Work instructions: Scan the data for "flex" and copy the lines it appears in.

=====

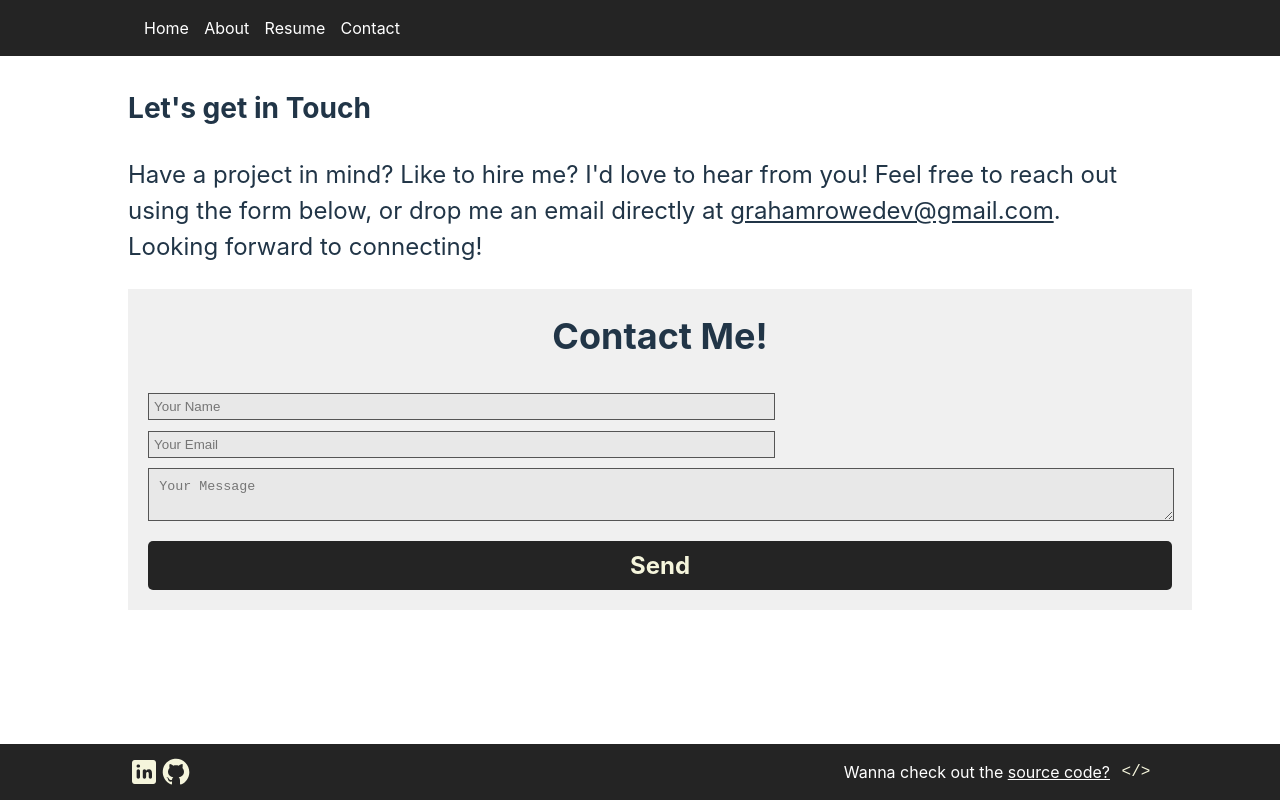
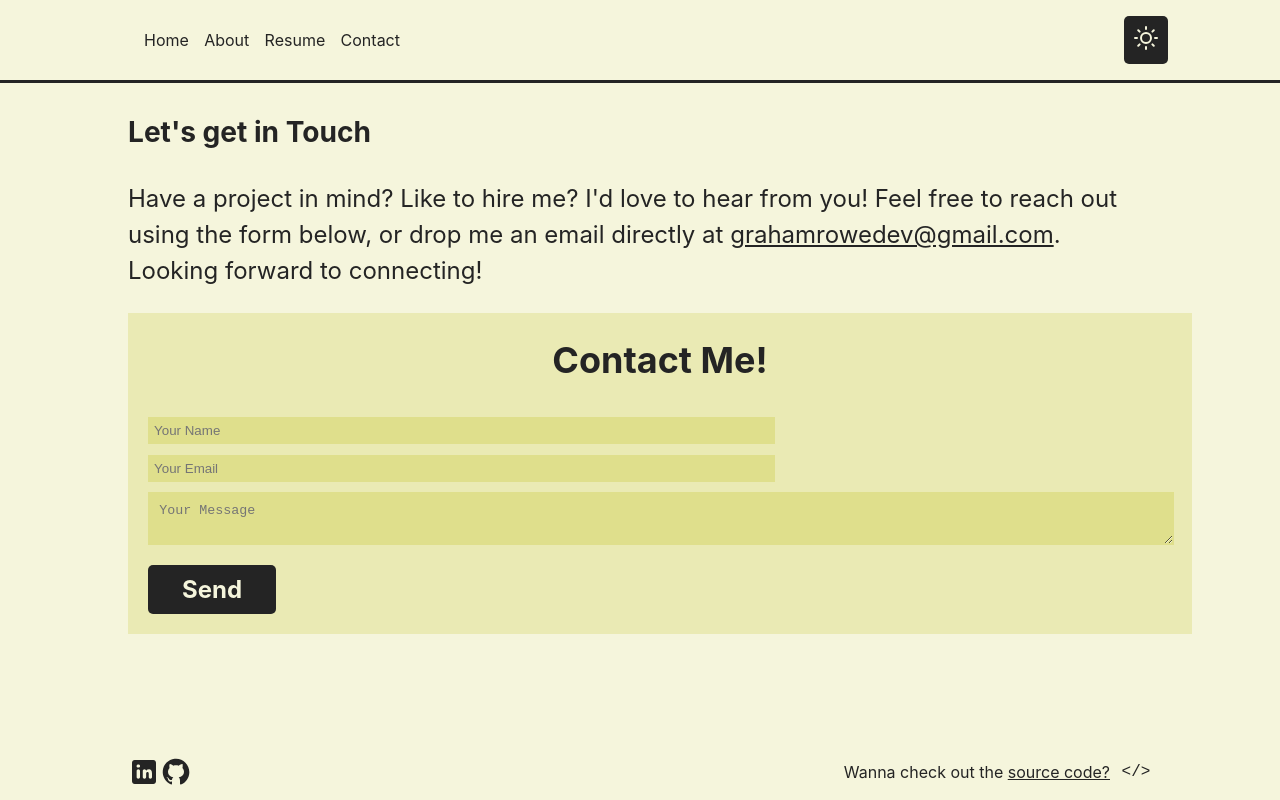
Before and after one commit to grrowe/grahamrowe.dev-ts, a React (Vite) app: page /contact in a window 1280 px wide. Shown: the top 800 px of the page. Built offline with nearby package versions, Linux system fonts and the light colour scheme.

Commit message:
update functionality for darkmode, add button, store preference

```diff
--- a/src/App.css
+++ b/src/App.css
@@ -1,3 +1,5 @@
+@import url("./variables.css");
+
 #content {
   max-width: 80vw;
   padding-left: 10vw;
@@ -5,11 +7,11 @@
 }
 
 a {
-  color: #f5f5dc;
+  color: var(--text-color);
 }
 
 a:hover {
-  color: grey;
+  color: var(--a-hightlight);
 }
 
 #container {
--- a/src/App.tsx
+++ b/src/App.tsx
@@ -1,4 +1,6 @@
 import { BrowserRouter, Routes, Route } from "react-router-dom";
+
+import { useState, useEffect } from "react";
 
 import "./App.css";
 
@@ -7,13 +9,32 @@ import Header from "./ui/nav/nav.tsx";
 import Contact from "./ui/contact/contact.tsx";
 import Footer from "./ui/footer/footer.tsx";
 import Resume from "./ui/resume/resume.tsx";
-import About from "./ui/about/about.tsx"
+import About from "./ui/about/about.tsx";
 import NotFound from "./ui/404/404.tsx";
 
 function App() {
+  const [theme, setTheme] = useState(() => {
+    const storedTheme = localStorage.getItem("theme");
+    if (storedTheme) return storedTheme;
+    return window.matchMedia("(prefers-color-scheme: dark)").matches
+      ? "dark"
+      : "light";
+  });
+
+  useEffect(() => {
+    document.documentElement.classList.toggle("dark", theme === "dark");
+    localStorage.setItem("theme", theme);
+  }, [theme]);
+
+  const toggleTheme = () => {
+    setTheme((prevTheme) => (prevTheme === "dark" ? "light" : "dark"));
+  };
+
   return (
-    <div id='container'>
+    <div id="container">
       <Header
+        toggleTheme={toggleTheme}
+        theme={theme}
         navLinks={[
           { label: "Home", href: "/" },
           { label: "About", href: "/about" },
@@ -33,7 +54,7 @@ function App() {
         </BrowserRouter>
       </div>
 
-      <Footer />
+      <Footer theme={theme} />
     </div>
   );
 }
--- a/src/index.css
+++ b/src/index.css
@@ -1,11 +1,13 @@
+@import url("./variables.css");
+
 :root {
   font-family: Inter, system-ui, Avenir, Helvetica, Arial, sans-serif;
   line-height: 1.5;
   font-weight: 400;
 
   color-scheme: light dark;
-  color: #f5f5dc;
-  background-color: #242424;
+  background-color: var(--bg-color);
+  color: var(--text-color);
 
   font-synthesis: none;
   text-rendering: optimizeLegibility;
@@ -45,46 +47,3 @@ button:focus,
 button:focus-visible {
   outline: 4px auto -webkit-focus-ring-color;
 }
-
-@media (prefers-color-scheme: light) {
-  :root {
-    color: #213547;
-    background-color: #ffffff;
-  }
-  a {
-    color: #213547 !important;
-  }
-  a:hover {
-    color: #9dc2e3;
-  }
-  button {
-    background-color: #f9f9f9;
-  }
-  .navLink {
-    color: #ffffff !important;
-  }
-
-  .footerText {
-    color: #ffffff;
-  }
-
-  .contactForm {
-    background-color: #f0f0f0 !important;
-  }
-
-  .contactForm input {
-    background-color: #e8e8e8 !important;
-    color: #213547 !important;
-  }
-
-  .contactForm textarea {
-    background-color: #e8e8e8 !important;
-    color: #213547 !important;
-  }
-
-  button {
-    background-color: #242424 !important;
-    color: #f5f5dc !important;
-  }
-
-}
--- a/src/ui/components/contactForm.tsx
+++ b/src/ui/components/contactForm.tsx
@@ -89,7 +89,7 @@ const ContactForm = () => {
             placeholder="Your Message"
             required
           />
-          <button type="submit">Send</button>
+          <button type="submit" className="submit">Send</button>
           {status && <p>{status}</p>}
         </form>
       ) : (
--- a/src/ui/components/footerSocials.tsx
+++ b/src/ui/components/footerSocials.tsx
@@ -1,9 +1,9 @@
 interface socialParams {
-  link: string;
+  link?: string;
   dark?: boolean;
 }
 
-export function LinkedIn(socialParams: socialParams) {
+export function LinkedIn({ link, dark }: socialParams) {
   return (
     <svg
       xmlns="http://www.w3.org/2000/svg"
@@ -13,19 +13,19 @@ export function LinkedIn(socialParams: socialParams) {
       height="32"
       viewBox="0 0 24 24"
       onClick={() => {
-        window && window.open(socialParams.link, "_blank")!.focus();
+        window && window.open(link, "_blank")!.focus();
       }}
       style={{ cursor: "pointer" }}
     >
       <path
         d="M19,3H5C3.895,3,3,3.895,3,5v14c0,1.105,0.895,2,2,2h14c1.105,0,2-0.895,2-2V5C21,3.895,20.105,3,19,3z M7.738,17L7.738,17 c-0.697,0-1.262-0.565-1.262-1.262v-4.477C6.477,10.565,7.042,10,7.738,10h0C8.435,10,9,10.565,9,11.262v4.477 C9,16.435,8.435,17,7.738,17z M7.694,8.717c-0.771,0-1.286-0.514-1.286-1.2s0.514-1.2,1.371-1.2c0.771,0,1.286,0.514,1.286,1.2 S8.551,8.717,7.694,8.717z M16.779,17L16.779,17c-0.674,0-1.221-0.547-1.221-1.221v-2.605c0-1.058-0.651-1.174-0.895-1.174 s-1.058,0.035-1.058,1.174v2.605c0,0.674-0.547,1.221-1.221,1.221h-0.081c-0.674,0-1.221-0.547-1.221-1.221v-4.517 c0-0.697,0.565-1.262,1.262-1.262h0c0.697,0,1.262,0.565,1.262,1.262c0,0,0.282-1.262,2.198-1.262C17.023,10,18,10.977,18,13.174 v2.605C18,16.453,17.453,17,16.779,17z"
-        fill={`${socialParams.dark ? "#242424" : "#F5F5DC"}`}
+        fill={`${dark ? "#F5F5DC" : "#242424"}`}
       ></path>
     </svg>
   );
 }
 
-export function Github(socialParams: socialParams) {
+export function Github({ link, dark }: socialParams) {
   return (
     <svg
       xmlns="http://www.w3.org/2000/svg"
@@ -35,28 +35,28 @@ export function Github(socialParams: socialParams) {
       height="32"
       viewBox="0 0 24 24"
       onClick={() => {
-        window && window.open(socialParams.link, "_blank")!.focus();
+        window && window.open(link, "_blank")!.focus();
       }}
       style={{ cursor: "pointer" }}
     >
       <path
         d="M10.9,2.1c-4.6,0.5-8.3,4.2-8.8,8.7c-0.5,4.7,2.2,8.9,6.3,10.5C8.7,21.4,9,21.2,9,20.8v-1.6c0,0-0.4,0.1-0.9,0.1 c-1.4,0-2-1.2-2.1-1.9c-0.1-0.4-0.3-0.7-0.6-1C5.1,16.3,5,16.3,5,16.2C5,16,5.3,16,5.4,16c0.6,0,1.1,0.7,1.3,1c0.5,0.8,1.1,1,1.4,1 c0.4,0,0.7-0.1,0.9-0.2c0.1-0.7,0.4-1.4,1-1.8c-2.3-0.5-4-1.8-4-4c0-1.1,0.5-2.2,1.2-3C7.1,8.8,7,8.3,7,7.6c0-0.4,0-0.9,0.2-1.3 C7.2,6.1,7.4,6,7.5,6c0,0,0.1,0,0.1,0C8.1,6.1,9.1,6.4,10,7.3C10.6,7.1,11.3,7,12,7s1.4,0.1,2,0.3c0.9-0.9,2-1.2,2.5-1.3 c0,0,0.1,0,0.1,0c0.2,0,0.3,0.1,0.4,0.3C17,6.7,17,7.2,17,7.6c0,0.8-0.1,1.2-0.2,1.4c0.7,0.8,1.2,1.8,1.2,3c0,2.2-1.7,3.5-4,4 c0.6,0.5,1,1.4,1,2.3v2.6c0,0.3,0.3,0.6,0.7,0.5c3.7-1.5,6.3-5.1,6.3-9.3C22,6.1,16.9,1.4,10.9,2.1z"
-        fill={`${socialParams.dark ? "#242424" : "#F5F5DC"}`}
+        fill={`${dark ? "#F5F5DC" : "#242424"}`}
       ></path>
     </svg>
   );
 }
 
-export function SourceCode(socialParams: socialParams) {
+export function SourceCode({ link, dark }: socialParams) {
   return (
     <svg
       xmlns="http://www.w3.org/2000/svg"
       width="32"
       height="32"
       viewBox="0 0 48 48"
-      fill={`${socialParams.dark ? "#242424" : "#F5F5DC"}`}
+      fill={`${dark ? "#F5F5DC" : "#242424"}`}
       onClick={() => {
-        window && window.open(socialParams.link, "_blank")!.focus();
+        window && window.open(link, "_blank")!.focus();
       }}
       style={{ cursor: "pointer" }}
     >
@@ -67,10 +67,47 @@ export function SourceCode(socialParams: socialParams) {
         dominant-baseline="middle"
         font-family="monospace"
         font-size="24"
-        fill={`${socialParams.dark ? "#242424" : "#F5F5DC"}`}
+        fill={`${dark ? "#F5F5DC" : "#242424"}`}
       >
         &lt;/&gt;
       </text>
     </svg>
   );
 }
+
+export function Moon({ dark }: socialParams) {
+  return (
+    <svg
+      xmlns="http://www.w3.org/2000/svg"
+      viewBox="0 0 24 24"
+      fill="none"
+      stroke={`${dark ? "#F5F5DC" : "#242424"}`}
+      stroke-width="2"
+      stroke-linecap="round"
+      stroke-linejoin="round"
+      width="24"
+      height="24"
+    >
+      <path d="M12 2C6.48 2 2 6.48 2 12s4.48 10 10 10c1.57 0 3.06-.38 4.39-1.03a7.957 7.957 0 0 1-1.34-9.72A7.966 7.966 0 0 1 12 2z" />
+    </svg>
+  );
+}
+
+export function Sun({ dark }: socialParams) {
+  return (
+    <svg
+      xmlns="http://www.w3.org/2000/svg"
+      width="24"
+      height="24"
+      viewBox="0 0 24 24"
+      fill="none"
+      stroke={`${dark ? "#F5F5DC" : "#242424"}`}
+      stroke-width="2"
+      stroke-linecap="round"
+      stroke-linejoin="round"
+    >
+      <circle cx="12" cy="12" r="5" />
+      <path d="M12 1v2M12 21v2M4.22 4.22l1.42 1.42M18.36 18.36l1.42 1.42M1 12h2M21 12h2M4.22 19.78l1.42-1.42M18.36 5.64l1.42-1.42" />
+    </svg>
+  );
+}
--- a/src/ui/contact/contact.css
+++ b/src/ui/contact/contact.css
@@ -1,3 +1,5 @@
+@import url("../../variables.css");
+
 #contactWrapper {
   display: flex;
   flex-direction: column;
@@ -11,11 +13,12 @@
 }
 
 .contactForm {
-  background-color: #333;
+  background-color: var(--off-bg-color);
   padding: 20px;
   box-shadow: 0 4px 0.5% rgba(0, 0, 0, 0.2);
   width: 80vw;
   margin-right: 10vw;
+  margin-bottom: 15px;
 }
 
 .inputWrapper {
@@ -34,38 +37,34 @@
   margin-top: 0;
 }
 
-.contactForm {
-  margin-bottom: 15px;
-}
-
 .contactForm input {
   width: 30%;
   padding: 0.5%;
-  border: 1px solid #555;
-  background-color: #444;
-  color: #f5f5dc;
+  border: 1px solid var(--input);
+  background-color: var(--input);
+  color: var(--text-color);
 }
 
 .contactForm textarea {
   width: 98%;
   padding: 1%;
-  border: 1px solid #555;
-  background-color: #444;
-  color: #f5f5dc;
+  border: 1px solid var(--input);
+  background-color: var(--input);
+  color: var(--text-color);
   margin-bottom: 1%;
 }
 
 .contactForm input:focus,
 .contactForm textarea:focus {
   outline: none;
-  border-color: #f5f5dc;
+  border-color: var(--a-hightlight);
 }
 
 button {
   width: 100%;
   padding: 10px;
-  background-color: #f5f5dc;
-  color: #242424;
+  background-color: var(--invert-bg-color);
+  color: var(--invert-text-color);
   font-weight: bold;
   border: none;
   border-radius: 5px;
@@ -73,7 +72,7 @@ button {
 }
 
 button:hover {
-  background-color: #e5e5c0;
+  background-color: var(--a-hightlight);
 }
 
 @media (max-width: 1300px) {
@@ -83,7 +82,12 @@ button:hover {
 }
 
 @media (max-width: 600px) {
-    .contactForm input {
-      width: 99%;
-    }
+  .contactForm input {
+    width: 99%;
   }
+}
+
+.submit {
+  width: 10vw;
+  min-width: 100px;
+}
--- a/src/ui/footer/footer.css
+++ b/src/ui/footer/footer.css
@@ -1,3 +1,5 @@
+@import url("../../variables.css");
+
 #footer {
   position: sticky;
   bottom: 0;
@@ -5,7 +7,7 @@
   width: 100vw;
   margin-top: 50vh;
   z-index: 1;
-  background-color: #242424;
+  background-color: var(--bg-color);
 }
 
 #footerContent {
--- a/src/ui/footer/footer.tsx
+++ b/src/ui/footer/footer.tsx
@@ -1,18 +1,29 @@
-import React from "react";
+import "./footer.css";
+import {
+  LinkedIn,
+  Github,
+  SourceCode,
+  Moon,
+  Sun,
+} from "../components/footerSocials";
 
-import "./footer.css";
-import { LinkedIn, Github, SourceCode } from "../components/footerSocials";
+interface FooterProps {
+  theme?: string;
+}
 
-const Footer: React.FC<any> = ({}) => {
+const Footer = ({ theme }: FooterProps) => {
   return (
     <div id="footer">
       <div id="footerContent">
         <div>
           <LinkedIn
             link="https://www.linkedin.com/in/gmrowewebdev/"
-            dark={false}
+            dark={theme === "dark" ? true : false}
           />
-          <Github link="https://github.com/grrowe" dark={false} />
+          <Github
+            link="https://github.com/grrowe"
+            dark={theme === "dark" ? true : false}
+          />
         </div>
         <div>
           <p className="footerText">
@@ -34,7 +45,7 @@ const Footer: React.FC<any> = ({}) => {
           </p>
           <SourceCode
             link="https://github.com/grrowe/grahamrowe.dev-ts"
-            dark={false}
+            dark={theme === "dark" ? true : false}
           />
         </div>
       </div>
--- a/src/ui/nav/nav.css
+++ b/src/ui/nav/nav.css
@@ -1,10 +1,12 @@
+@import url("../../variables.css");
+
 #nav {
   position: sticky;
   width: 100vw;
   left: 50;
   top: 0;
-  background-color: #242424;
-  color: white;
+  background-color: var(--bg-color);
+  color: var(--text-color);
   padding: 1rem;
   text-align: center;
   z-index: 1000;
@@ -15,10 +17,29 @@
   display: flex;
   justify-content: space-between;
   align-items: flex-start;
+  width: 20vw;
   padding-left: 10vw;
-  width: 20vw;
 }
 
 .navLink {
   text-decoration: none;
 }
+
+.toggleDarkMode {
+  background-color: var(--invert-bg-color);
+}
+
+nav {
+  display: flex;
+  flex-direction: row;
+  align-items: center;
+  justify-content: space-between;
+}
+
+.darkModeButton {
+  padding-right: 10vw;
+}
+
+.darkModeButton button:hover {
+  background-color: var(--a-hightlight);
+}
--- a/src/ui/nav/nav.tsx
+++ b/src/ui/nav/nav.tsx
@@ -1,27 +1,49 @@
-import React from "react";
-import './nav.css'
+import "./nav.css";
+
+import { Moon, Sun } from "../components/footerSocials";
 
 interface HeaderProps {
   title?: string;
   subtitle?: string;
   navLinks: { label: string; href: string }[];
+  toggleTheme?: () => void;
+  theme?: string;
 }
 
-const Header: React.FC<HeaderProps> = ({ title, subtitle, navLinks }) => {
+const Header = ({
+  title,
+  subtitle,
+  navLinks,
+  toggleTheme,
+  theme,
+}: HeaderProps) => {
   return (
-    <header id='nav'>
+    <header id="nav">
       <div>
         {title && <h1>{title}</h1>}
         {subtitle && <p>{subtitle}</p>}
       </div>
+
       {navLinks && (
         <nav>
-          <div id='navLinks'>
+          <div id="navLinks">
             {navLinks.map((link) => (
               <span>
-                <a className='navLink' href={link.href}>{link.label}</a>
+                <a className="navLink" href={link.href}>
+                  {link.label}
+                </a>
               </span>
             ))}
+          </div>
+          <br />
+          <div className="darkModeButton">
+            <button className="toggleDarkMode" onClick={toggleTheme}>
+              {theme === "dark" ? (
+                <Moon dark={theme !== "dark" ? true : false} />
+              ) : (
+                <Sun dark={theme !== "dark" ? true : false} />
+              )}
+            </button>
           </div>
         </nav>
       )}
--- /dev/null
+++ b/src/variables.css
@@ -0,0 +1,27 @@
+:root {
+  --bg-color: #f5f5dc;
+  --text-color: #242424;
+
+  --a-hightlight: #a0522d;
+
+  --invert-bg-color: #242424;
+  --invert-text-color: #f5f5dc;
+
+  --off-bg-color: #eaeab4;
+
+  --input: #dfdf8c;
+}
+
+.dark {
+  --bg-color: #242424;
+  --text-color: #f5f5dc;
+
+  --invert-bg-color: #f5f5dc;
+  --invert-text-color: #242424;
+
+  --a-hightlight: #d4c79e;
+
+  --off-bg-color: #494949;
+
+  --input: #626262;
+}
```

=====

Exercise response:
   display: flex;
   flex-direction: column;
   display: flex;
   align-items: flex-start;
+  display: flex;
+  flex-direction: row;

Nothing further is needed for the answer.